  8. 8.
    Fan, X., Toni, F.: Argumentation dialogues for two-agent conflict resolution. In: Proc. of COMMA (2012)Google Scholar
  9. 9.
    Ferretti, E., Errecalde, M., García, A., Simari, G.: An application of defeasible logic programming to decision making in a robotic environment. In: LPNMR (2007)Google Scholar
  10. 10.
    Gao, Y., Toni, F., Craven, R.: Argumentation-based reinforcement learning for robocup soccer keepaway. In: Proc. of ECAI (2012)Google Scholar
  11. 11.
    Ghavamzadeh, M., Mahadevan, S., Makar, R.: Hierarchical multi-agent reinforcement learning. Autonomous Agents and Multi-Agent Systems 13, 197–229 (2006)CrossRefGoogle Scholar
  12. 12.
    Guestrin, C., Lagoudakis, M., Parr, R.: Coordinated reinforcement learning. In: Machine Learning International Workshop Then Conference (2002)Google Scholar
  13. 13.
    Hu, J., Wellman, M.P.: Multiagent reinforcement learning: Theoretical framework and an algorithm. In: Proc. of ICML (1998)Google Scholar
  14. 14.
    Iscen, A., Erogul, U.: A new perspective to the keepaway soccer: The takers (short paper). In: Proc. of AAMAS (2008)Google Scholar
  15. 15.
    Lau, Q.P., Lee, M.L., Hsu, W.: Coordination guided reinforcement learning. In: Proc. of AAMAS (2012)Google Scholar
  16. 16.
    Littman, M.L.: Markov games as a framework for multi-agent reinforcement learning. In: Proc. of ICML (1994)Google Scholar
  17. 17.
    Min, H.Q., Zeng, J.A., Chen, J., Zhu, J.H.: A study of reinforcement learning in a new multiagent domain. In: 2008 IEEE/WIC/ACM International Conference on Web Intelligence and Intelligent Agent Technology (2008)Google Scholar
  18. 18.
    Mozina, M., Zabkar, J., Bratko, I.: Argument based machine learning. Artificial Intelligence 171, 922–937 (2007)CrossRefMATHMathSciNetGoogle Scholar
  19. 19.
    Sen, S., Sekaran, M., Hale, J.: Learning to coordinate without sharing information. In: Proc. of AAAI (1994)Google Scholar
  20. 20.
    Singh, S.P., Sutton, R.S.: Reinforcement learning with replacing eligibility traces. Machine Learning 22, 123–158 (1996)MATHGoogle Scholar
  21. 21.
    Stone, P., Sutton, R., Kuhlmann, G.: Reinforcement learning for robocup soccer keepaway. Adaptive Behavior 13, 165–188 (2005)CrossRefGoogle Scholar
  22. 22.
    Sutton, R., Barto, A.: Reinforcement Learning. MIT Press (1998)Google Scholar
  23. 23.
    Tambe, M., Jung, H.: The benefits of arguing in a team. AI Magzine 20(4), 85–92 (1999)Google Scholar

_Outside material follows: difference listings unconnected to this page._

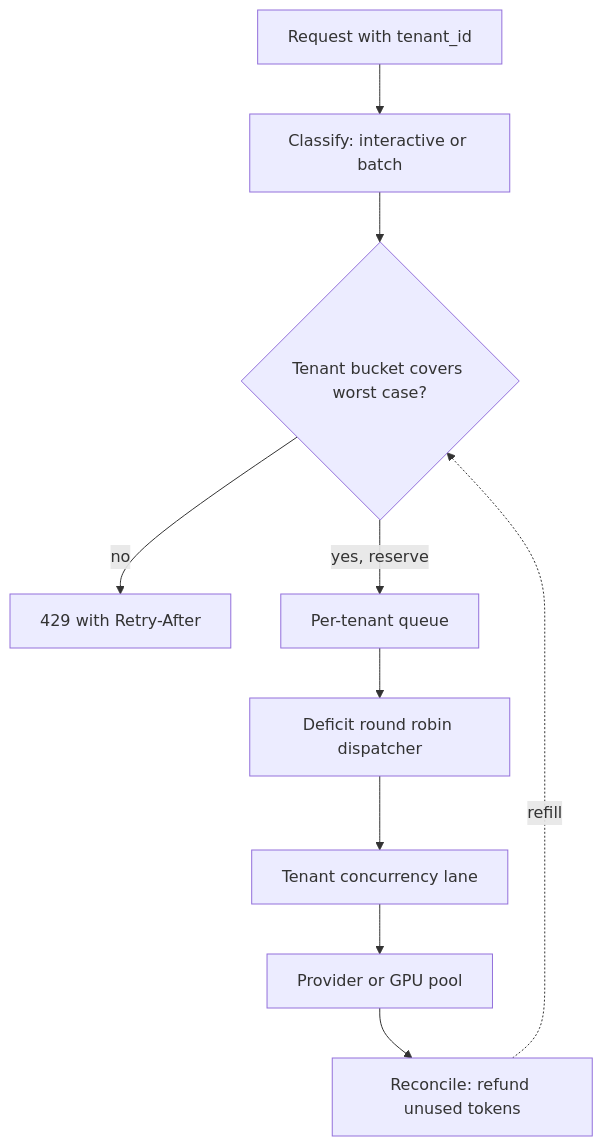
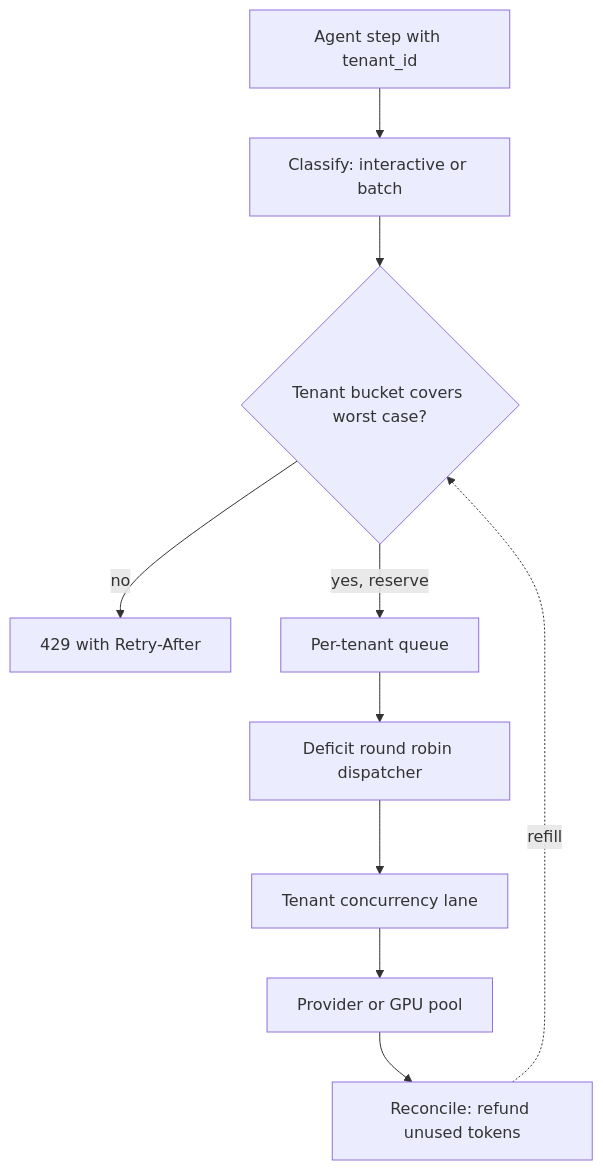
The diagram in content/reliability/tenant-level-quotas-and-noisy-neighbor-isolation.md (lovishmahajan97/agentic-learning), drawn with Mermaid before and after one commit. The commit also changed other lines of this file and 485 other files, not shown here.

````diff
--- a/content/reliability/tenant-level-quotas-and-noisy-neighbor-isolation.md
+++ b/content/reliability/tenant-level-quotas-and-noisy-neighbor-isolation.md
@@ -129,12 +148,12 @@
 ```mermaid
 flowchart TD
-    R["Request with tenant_id"] --> C["Classify: interactive or batch"]
+    R["Agent step with tenant_id"] --> C["Classify: interactive or batch"]
     C --> B{"Tenant bucket covers worst case?"}
     B -->|"no"| E["429 with Retry-After"]
     B -->|"yes, reserve"| Q["Per-tenant queue"]
     Q --> D["Deficit round robin dispatcher"]
     D --> L["Tenant concurrency lane"]
     L --> P["Provider or GPU pool"]
     P --> RC["Reconcile: refund unused tokens"]
     RC -.->|"refill"| B
 ```
````
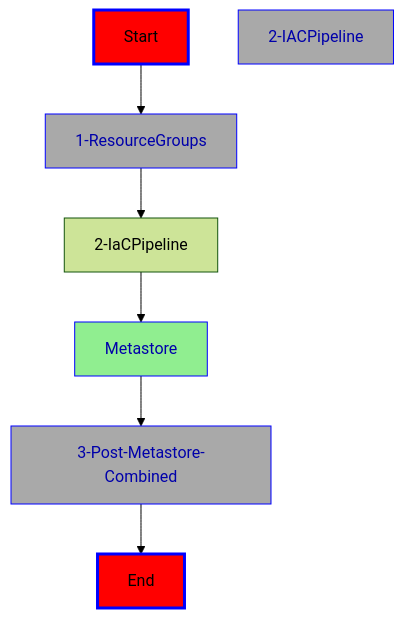
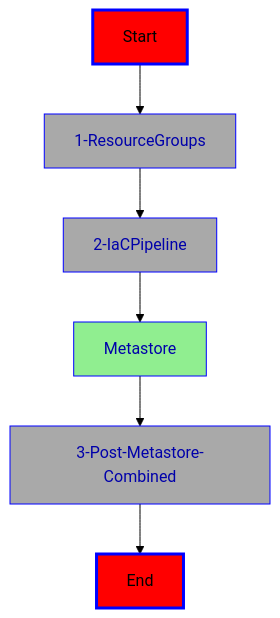
The diagram in iac-adb-360/README.md (Azure/Databricks360), drawn with Mermaid (forest theme) before and after one commit.

Commit message:
fixed mermaid iac

````diff
--- a/iac-adb-360/README.md
+++ b/iac-adb-360/README.md
@@ -80,15 +80,15 @@
 ```mermaid
 flowchart TD
 Start --> 1-ResourceGroups
 style Start fill:red,stroke:blue,stroke-width:3px,shadow:shadow
 1-ResourceGroups --> 2-IaCPipeline
 style 1-ResourceGroups fill:darkgray,stroke:blue,stroke-witdth:3px,shadow:shadow,color:#0000aa
 2-IaCPipeline --> Metastore
-style 2-IACPipeline fill:darkgray,stroke:blue,stroke-witdth:3px,shadow:shadow,color:#0000aa
+style 2-IaCPipeline fill:darkgray,stroke:blue,stroke-witdth:3px,shadow:shadow,color:#0000aa
 Metastore --> 3-Post-Metastore-Combined
 style Metastore fill:lightgreen,stroke:blue,stroke-witdth:3px,shadow:shadow,color:#0000aa
 3-Post-Metastore-Combined --> End
 style 3-Post-Metastore-Combined fill:darkgray,stroke:blue,stroke-witdth:3px,shadow:shadow,color:#0000aa
 style End fill:red,stroke:blue,stroke-width:3px,shadow:shadow
 
 ```
````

Copyright information

© Springer-Verlag Berlin Heidelberg 2014

Authors and Affiliations

  • Yang Gao
    • 1
  • Francesca Toni
    • 1
  1. 1.Department of ComputingImperial College LondonUK

Personalised recommendations